S: Great. And do you have a particular project you're most proud of?

O: That's a good question. One of the pieces I'm most proud of is a piece called "The Lake Isle" which is from my first album with Decca which is just called Ola Gjeilo, because it was my debut album with them. I always felt proud of that piece. I think it's partly because it has guitar, and guitar is one of my favorite instruments, and I hadn't used it in choral music before. So the piece has a mix of more folksy elements with the classical choral and I like that combination. And I like the video to it a lot — we were so lucky to be able to use footage from a Norwegian photographer who had done this sort of time lapse. There's footage from all parts of Norway where I'm from, so we were so lucky to be able to use that for this piece. I'm also proud of my Mass called "Sunrise Mass." It has a lot of kind of cinematic influences, like we were just talking about. So yeah, those are two pieces that are very close to my heart.
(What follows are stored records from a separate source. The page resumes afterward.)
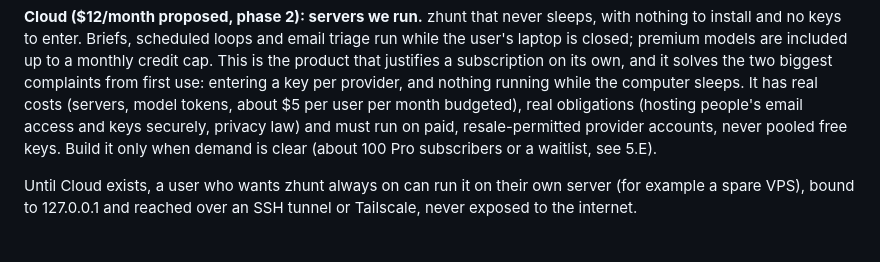
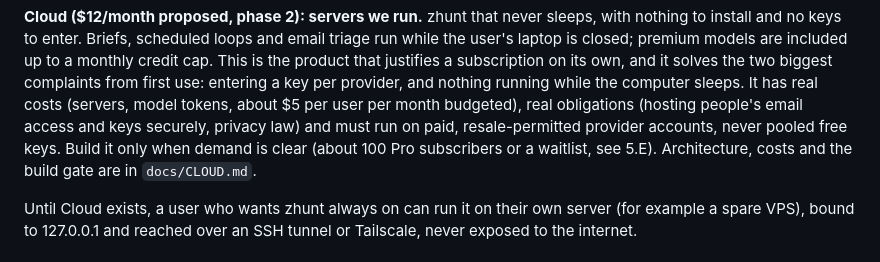
Before and after one commit to loopeywho/zhunt, a Markdown page: docs/LAUNCH.md, the part around the change. Rendered like a GitHub page.

```diff
--- a/docs/LAUNCH.md
+++ b/docs/LAUNCH.md
@@ -50,6 +50,7 @@ the computer sleeps. It has real costs (servers, model tokens, about $5 per user
 budgeted), real obligations (hosting people's email access and keys securely, privacy
 law) and must run on paid, resale-permitted provider accounts, never pooled free keys.
 Build it only when demand is clear (about 100 Pro subscribers or a waitlist, see 5.E).
+Architecture, costs and the build gate are in `docs/CLOUD.md`.
 
 Until Cloud exists, a user who wants zhunt always on can run it on their own server (for
 example a spare VPS), bound to 127.0.0.1 and reached over an SSH tunnel or Tailscale, never
```
Also changed, not shown: docs/CLOUD.md (added, +113 -0 lines).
S: Thank you. And as a pianist, is there any specific music by other composers or artists that you're enjoying playing at the moment?

O: I mean, I always play Bach. Partly because he's the classical composer I enjoy playing the most, but it's also a great way to keep my fingers in shape, so it has those dual functions. But yeah, I would say always it's always Bach.

   I always play Bach. Partly because he's the classical composer I enjoy playing the most, but it's also a great way to keep my fingers in shape."

S: OK, what advice would you give to any young or old aspiring composers out there?

O: I think it's always a tricky one because everyone's different and there are so many different paths to becoming a composer. And whether you want to do it, you know full-time or part-time, there's just so many paths out there that can be exciting. Especially now when everything is so kind of open and we mix genres a lot more and the boundaries are getting erased a little bit. But I think in terms of not just being successful, but also feeling good about what you're doing. I think it's really important to be very stubborn about what you write and what you want it to sound like. I think it's important that you write music that you yourself want to hear, something that is your dream thing to listen to, you know? Because I think then you are the most true to yourself. When we run into trouble is when we try to either sound like somebody else, or give in to perceived pressure. Maybe you think people would want you to sound like this or that, or your teacher tells you that you shouldn't sound like that. Because if you're really true to who you are and what you want to hear then the process of composing will be so much more enjoyable. It sounds obvious that you would do that, but it isn't necessarily because it's so easy to give in to all these sort of negative thoughts. It if makes you unhappy you're more likely to get stuck in the composition process. And thinking is the enemy of creativity in a lot of ways. When we start to think too much, it's easy to stop our own flow. So I think it's really, really important to be incredibly stubborn about what you want to sound like, because if you are excited about what you're hearing yourself writing, then I think it's more likely than that other people will be too, right? If you're really true to who you are and what you want to hear then the process of composing will be so much more enjoyable."

S: That's great, and one last question — can you tell us about any upcoming projects you're working on?

O: Sure, yeah. So the piece I'm writing right now is actually a sequel to my "Sunrise Mass" that I mentioned earlier, called "Twilight Mass." That's a commission from DCINY which we'll premiere at Carnegie Hall in November. So, yeah, I'm very excited about that. And then I'm working on my next choral album which we recorded in January in London. We're now in the editing and mixing process, so that should be out in September. And I can't wait because it's been a while since I've released a choral album. We were supposed to do it in 2020, but of course because of COVID it had to be postponed. So yeah, very excited for that.

S: Wonderful. Thank you for your time!

O: Thank you.